Problem to work on: Print the material underneath in full, keeping every line exactly as it is.

START Listed entries

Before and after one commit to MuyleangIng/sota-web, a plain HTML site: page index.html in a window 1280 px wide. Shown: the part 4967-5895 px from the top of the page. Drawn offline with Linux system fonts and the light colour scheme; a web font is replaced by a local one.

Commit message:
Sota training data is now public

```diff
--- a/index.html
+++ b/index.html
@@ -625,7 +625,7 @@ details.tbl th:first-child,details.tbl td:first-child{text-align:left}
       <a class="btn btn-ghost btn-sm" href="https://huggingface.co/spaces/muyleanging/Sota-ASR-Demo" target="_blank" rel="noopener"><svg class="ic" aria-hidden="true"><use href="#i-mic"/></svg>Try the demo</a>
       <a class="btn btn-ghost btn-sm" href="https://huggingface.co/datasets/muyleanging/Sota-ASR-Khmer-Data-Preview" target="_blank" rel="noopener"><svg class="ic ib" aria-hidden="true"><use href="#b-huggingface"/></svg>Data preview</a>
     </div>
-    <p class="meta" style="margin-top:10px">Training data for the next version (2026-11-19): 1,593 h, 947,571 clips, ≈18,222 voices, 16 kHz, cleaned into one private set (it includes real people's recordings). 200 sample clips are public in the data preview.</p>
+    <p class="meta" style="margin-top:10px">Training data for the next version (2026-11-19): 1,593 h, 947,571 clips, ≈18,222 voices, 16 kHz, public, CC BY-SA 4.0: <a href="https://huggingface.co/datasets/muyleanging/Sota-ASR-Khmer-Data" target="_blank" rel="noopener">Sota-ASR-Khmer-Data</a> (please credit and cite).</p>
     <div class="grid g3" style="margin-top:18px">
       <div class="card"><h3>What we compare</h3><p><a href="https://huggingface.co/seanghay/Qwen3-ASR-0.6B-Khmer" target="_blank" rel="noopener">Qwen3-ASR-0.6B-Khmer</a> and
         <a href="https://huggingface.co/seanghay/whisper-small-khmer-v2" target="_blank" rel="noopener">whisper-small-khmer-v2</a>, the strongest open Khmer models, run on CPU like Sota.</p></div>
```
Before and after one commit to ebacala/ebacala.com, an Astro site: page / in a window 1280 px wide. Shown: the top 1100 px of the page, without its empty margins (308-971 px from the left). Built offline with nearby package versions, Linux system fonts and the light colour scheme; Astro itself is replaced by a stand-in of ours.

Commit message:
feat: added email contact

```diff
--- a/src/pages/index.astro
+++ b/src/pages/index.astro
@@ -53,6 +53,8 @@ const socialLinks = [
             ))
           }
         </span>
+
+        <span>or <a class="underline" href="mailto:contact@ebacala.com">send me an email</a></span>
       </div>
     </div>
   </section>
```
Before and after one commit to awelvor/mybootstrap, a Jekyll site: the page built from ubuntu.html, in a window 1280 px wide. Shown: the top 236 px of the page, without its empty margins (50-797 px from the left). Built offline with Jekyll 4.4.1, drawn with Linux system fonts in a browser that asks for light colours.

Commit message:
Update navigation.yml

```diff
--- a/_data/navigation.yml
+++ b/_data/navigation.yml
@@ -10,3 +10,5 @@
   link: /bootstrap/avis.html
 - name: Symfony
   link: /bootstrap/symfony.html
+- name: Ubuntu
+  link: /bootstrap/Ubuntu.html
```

END Listed entries

Solution to this task:
Before and after one commit to MuyleangIng/sota-web, a plain HTML site: page index.html in a window 1280 px wide. Shown: the part 4967-5895 px from the top of the page. Drawn offline with Linux system fonts and the light colour scheme; a web font is replaced by a local one.

Commit message:
Sota training data is now public

```diff
--- a/index.html
+++ b/index.html
@@ -625,7 +625,7 @@ details.tbl th:first-child,details.tbl td:first-child{text-align:left}
       <a class="btn btn-ghost btn-sm" href="https://huggingface.co/spaces/muyleanging/Sota-ASR-Demo" target="_blank" rel="noopener"><svg class="ic" aria-hidden="true"><use href="#i-mic"/></svg>Try the demo</a>
       <a class="btn btn-ghost btn-sm" href="https://huggingface.co/datasets/muyleanging/Sota-ASR-Khmer-Data-Preview" target="_blank" rel="noopener"><svg class="ic ib" aria-hidden="true"><use href="#b-huggingface"/></svg>Data preview</a>
     </div>
-    <p class="meta" style="margin-top:10px">Training data for the next version (2026-11-19): 1,593 h, 947,571 clips, ≈18,222 voices, 16 kHz, cleaned into one private set (it includes real people's recordings). 200 sample clips are public in the data preview.</p>
+    <p class="meta" style="margin-top:10px">Training data for the next version (2026-11-19): 1,593 h, 947,571 clips, ≈18,222 voices, 16 kHz, public, CC BY-SA 4.0: <a href="https://huggingface.co/datasets/muyleanging/Sota-ASR-Khmer-Data" target="_blank" rel="noopener">Sota-ASR-Khmer-Data</a> (please credit and cite).</p>
     <div class="grid g3" style="margin-top:18px">
       <div class="card"><h3>What we compare</h3><p><a href="https://huggingface.co/seanghay/Qwen3-ASR-0.6B-Khmer" target="_blank" rel="noopener">Qwen3-ASR-0.6B-Khmer</a> and
         <a href="https://huggingface.co/seanghay/whisper-small-khmer-v2" target="_blank" rel="noopener">whisper-small-khmer-v2</a>, the strongest open Khmer models, run on CPU like Sota.</p></div>
```
Before and after one commit to ebacala/ebacala.com, an Astro site: page / in a window 1280 px wide. Shown: the top 1100 px of the page, without its empty margins (308-971 px from the left). Built offline with nearby package versions, Linux system fonts and the light colour scheme; Astro itself is replaced by a stand-in of ours.

Commit message:
feat: added email contact

```diff
--- a/src/pages/index.astro
+++ b/src/pages/index.astro
@@ -53,6 +53,8 @@ const socialLinks = [
             ))
           }
         </span>
+
+        <span>or <a class="underline" href="mailto:contact@ebacala.com">send me an email</a></span>
       </div>
     </div>
   </section>
```
Before and after one commit to awelvor/mybootstrap, a Jekyll site: the page built from ubuntu.html, in a window 1280 px wide. Shown: the top 236 px of the page, without its empty margins (50-797 px from the left). Built offline with Jekyll 4.4.1, drawn with Linux system fonts in a browser that asks for light colours.

Commit message:
Update navigation.yml

```diff
--- a/_data/navigation.yml
+++ b/_data/navigation.yml
@@ -10,3 +10,5 @@
   link: /bootstrap/avis.html
 - name: Symfony
   link: /bootstrap/symfony.html
+- name: Ubuntu
+  link: /bootstrap/Ubuntu.html
```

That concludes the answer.